An analysis of the effectiveness of the 2003 Missouri Department of Elementary and Secondary Education Performance -Based Principal Evaluation as compared to McRel Balanced Leadership framework
The current 2003 Missouri Department of Elementary and Secondary Education Performance-Based Principal Evaluation instrument is not being implemented widely among the 524 public school districts in Missouri. In analyzing the effectiveness of the instrument as it relates to the characteristics of an effective leader based on the Interstate School Leaders Licensure Consortium Standards and McREL Balanced Leadership, the overall relationship is weak. This is a study of the critical leadership characteristics reflected in the Missouri PBPE, highlighting the relationship of the instrument to the ISLLC Standards as well as the McREL Balanced Leadership framework. A history of the development of the Missouri PBPE, the ISLLC Standards, and the McREL Balanced Leadership framework allow the reader to gauge their effectiveness and clarify the inconsistent use of the Missouri PBPE instrument among Missouri public school districts.

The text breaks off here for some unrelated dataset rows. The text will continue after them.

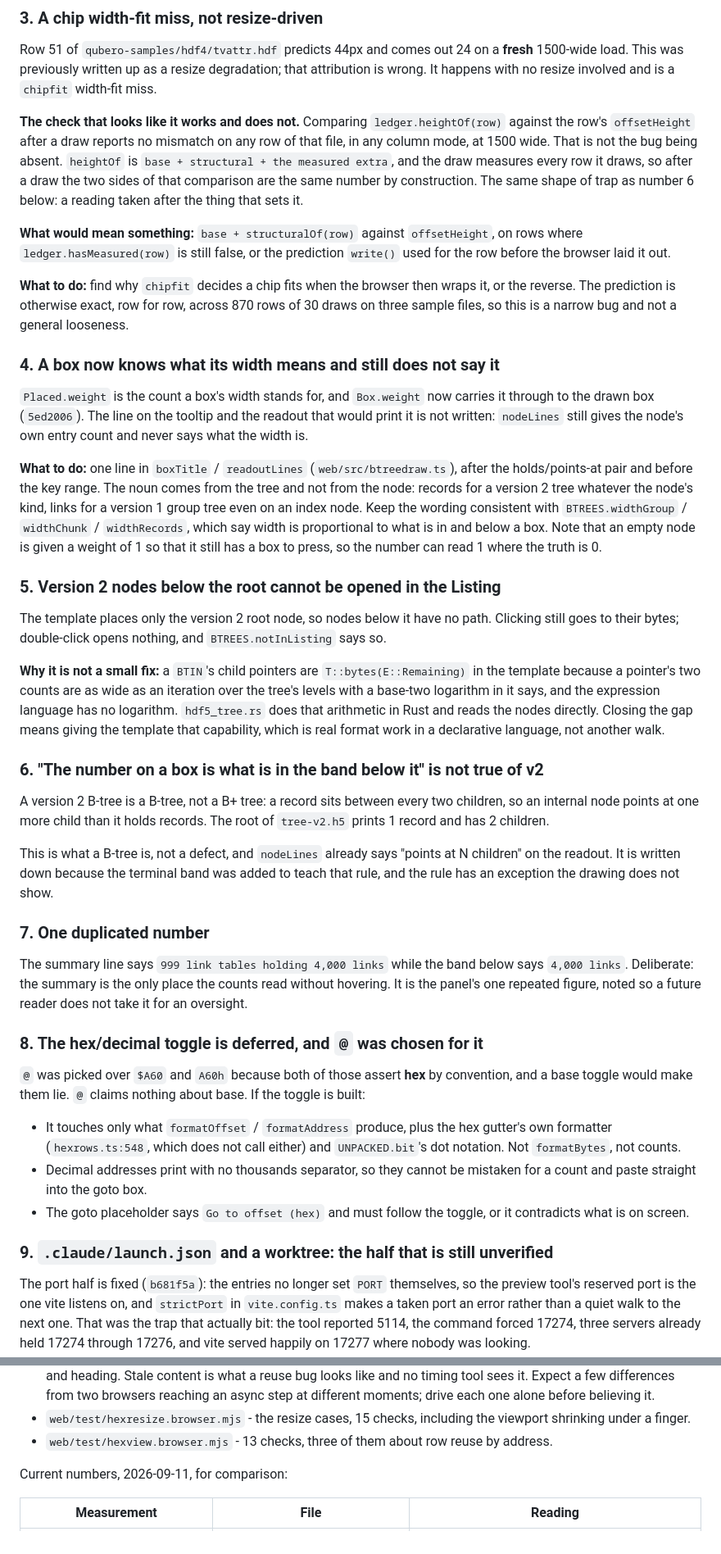
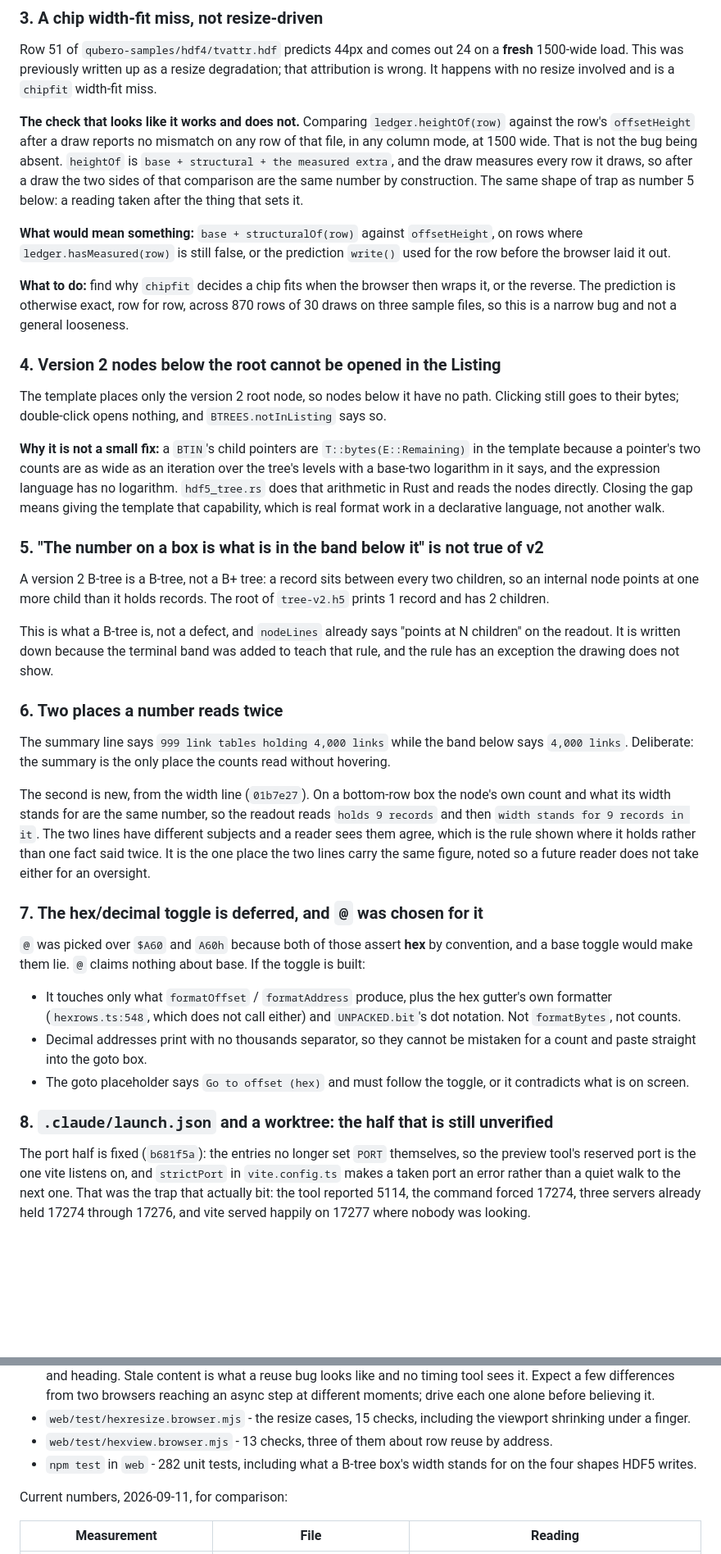
Before and after one commit to pengowray/qubero, a Markdown page: HANDOVER-open-hazards.md, 2 parts joined by grey strips. Shown at 82% size. GitHub-like rendering; blank space fills up the shorter version.

Commit message:
Close the box-width item in the handover and note the number it repeats

```diff
--- a/HANDOVER-open-hazards.md
+++ b/HANDOVER-open-hazards.md
@@ -99,7 +100,7 @@ mismatch on any row of that file, in any column mode, at 1500 wide. That is not
 the bug being absent. `heightOf` is `base + structural + the measured extra`,
 and the draw measures every row it draws, so after a draw the two sides of that
 comparison are the same number by construction. The same shape of trap as
-number 6 below: a reading taken after the thing that sets it.
+number 5 below: a reading taken after the thing that sets it.
 
 **What would mean something:** `base + structuralOf(row)` against
 `offsetHeight`, on rows where `ledger.hasMeasured(row)` is still false, or the
@@ -110,23 +111,7 @@ wraps it, or the reverse. The prediction is otherwise exact, row for row,
 across 870 rows of 30 draws on three sample files, so this is a narrow bug and
 not a general looseness.
 
-### 4. A box now knows what its width means and still does not say it
-
-`Placed.weight` is the count a box's width stands for, and `Box.weight` now
-carries it through to the drawn box (`5ed2006`). The line on the tooltip and
-the readout that would print it is not written: `nodeLines` still gives the
-node's own entry count and never says what the width is.
-
-**What to do:** one line in `boxTitle` / `readoutLines` (`web/src/btreedraw.ts`),
-after the holds/points-at pair and before the key range. The noun comes from
-the tree and not from the node: records for a version 2 tree whatever the
-node's kind, links for a version 1 group tree even on an index node. Keep the
-wording consistent with `BTREES.widthGroup` / `widthChunk` / `widthRecords`,
-which say width is proportional to what is in and below a box. Note that an
-empty node is given a weight of 1 so that it still has a box to press, so the
-number can read 1 where the truth is 0.
-
-### 5. Version 2 nodes below the root cannot be opened in the Listing
+### 4. Version 2 nodes below the root cannot be opened in the Listing
 
 The template places only the version 2 root node, so nodes below it have no
 path. Clicking still goes to their bytes; double-click opens nothing, and
@@ -140,7 +125,7 @@ arithmetic in Rust and reads the nodes directly. Closing the gap means giving
 the template that capability, which is real format work in a declarative
 language, not another walk.
 
-### 6. "The number on a box is what is in the band below it" is not true of v2
+### 5. "The number on a box is what is in the band below it" is not true of v2
 
 A version 2 B-tree is a B-tree, not a B+ tree: a record sits between every two
 children, so an internal node points at one more child than it holds records.
@@ -151,14 +136,21 @@ N children" on the readout. It is written down because the terminal band was
 added to teach that rule, and the rule has an exception the drawing does not
 show.
 
-### 7. One duplicated number
+### 6. Two places a number reads twice
 
 The summary line says `999 link tables holding 4,000 links` while the band
 below says `4,000 links`. Deliberate: the summary is the only place the counts
-read without hovering. It is the panel's one repeated figure, noted so a future
-reader does not take it for an oversight.
+read without hovering.
 
-### 8. The hex/decimal toggle is deferred, and `@` was chosen for it
+The second is new, from the width line (`01b7e27`). On a bottom-row box the
+node's own count and what its width stands for are the same number, so the
+readout reads `holds 9 records` and then `width stands for 9 records in it`.
+The two lines have different subjects and a reader sees them agree, which is
+the rule shown where it holds rather than one fact said twice. It is the one
+place the two lines carry the same figure, noted so a future reader does not
+take either for an oversight.
+
+### 7. The hex/decimal toggle is deferred, and `@` was chosen for it
 
 `@` was picked over `$A60` and `A60h` because both of those assert **hex** by
 convention, and a base toggle would make them lie. `@` claims nothing about
@@ -172,7 +164,7 @@ base. If the toggle is built:
 - The goto placeholder says `Go to offset (hex)` and must follow the toggle, or
   it contradicts what is on screen.
 
-### 9. `.claude/launch.json` and a worktree: the half that is still unverified
+### 8. `.claude/launch.json` and a worktree: the half that is still unverified
 
 The port half is fixed (`b681f5a`): the entries no longer set `PORT`
 themselves, so the preview tool's reserved port is the one vite listens on, and
@@ -228,6 +220,8 @@ view.render();` then measure.
   viewport shrinking under a finger.
 - `web/test/hexview.browser.mjs` - 13 checks, three of them about row reuse by
   address.
+- `npm test` in `web` - 282 unit tests, including what a B-tree box's width
+  stands for on the four shapes HDF5 writes.
 
 Current numbers, 2026-09-11, for comparison:
 
```
Also changed, not shown: other parts of HANDOVER-open-hazards.md (+1 -0 lines).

In presenting the critical criteria of the Missouri PBPE in terms of principal responsibilities and behaviors, the team makes comparisons among the 21 responsibilities identified in the Balanced Leadership framework as well as the measures outlined in the ISLLC Standards and their emphasis. The relationship shows weaknesses in the Missouri PBPE model, thus allowing the reader to make recommendations as to how to improve this model. Omission of critical criteria from the Missouri PBPE instrument doesn't allow the evaluator to complete a comprehensive evaluation of an administrator that will ultimately help in self improvement in performance.
The findings of this study were fascinating as it shows how a practical evaluation instrument, created with a consortium of educators and practitioners, falls short of its intended target to be used state-wide. Identification of the critical criteria in the instrument highlights its deficiencies as measured by the ISLLC Standards and the McREL Balanced Leadership framework. Further study may allow educator teams to construct a more precise evaluation tool that includes more critical and varied criteria related to the performance of an administrator.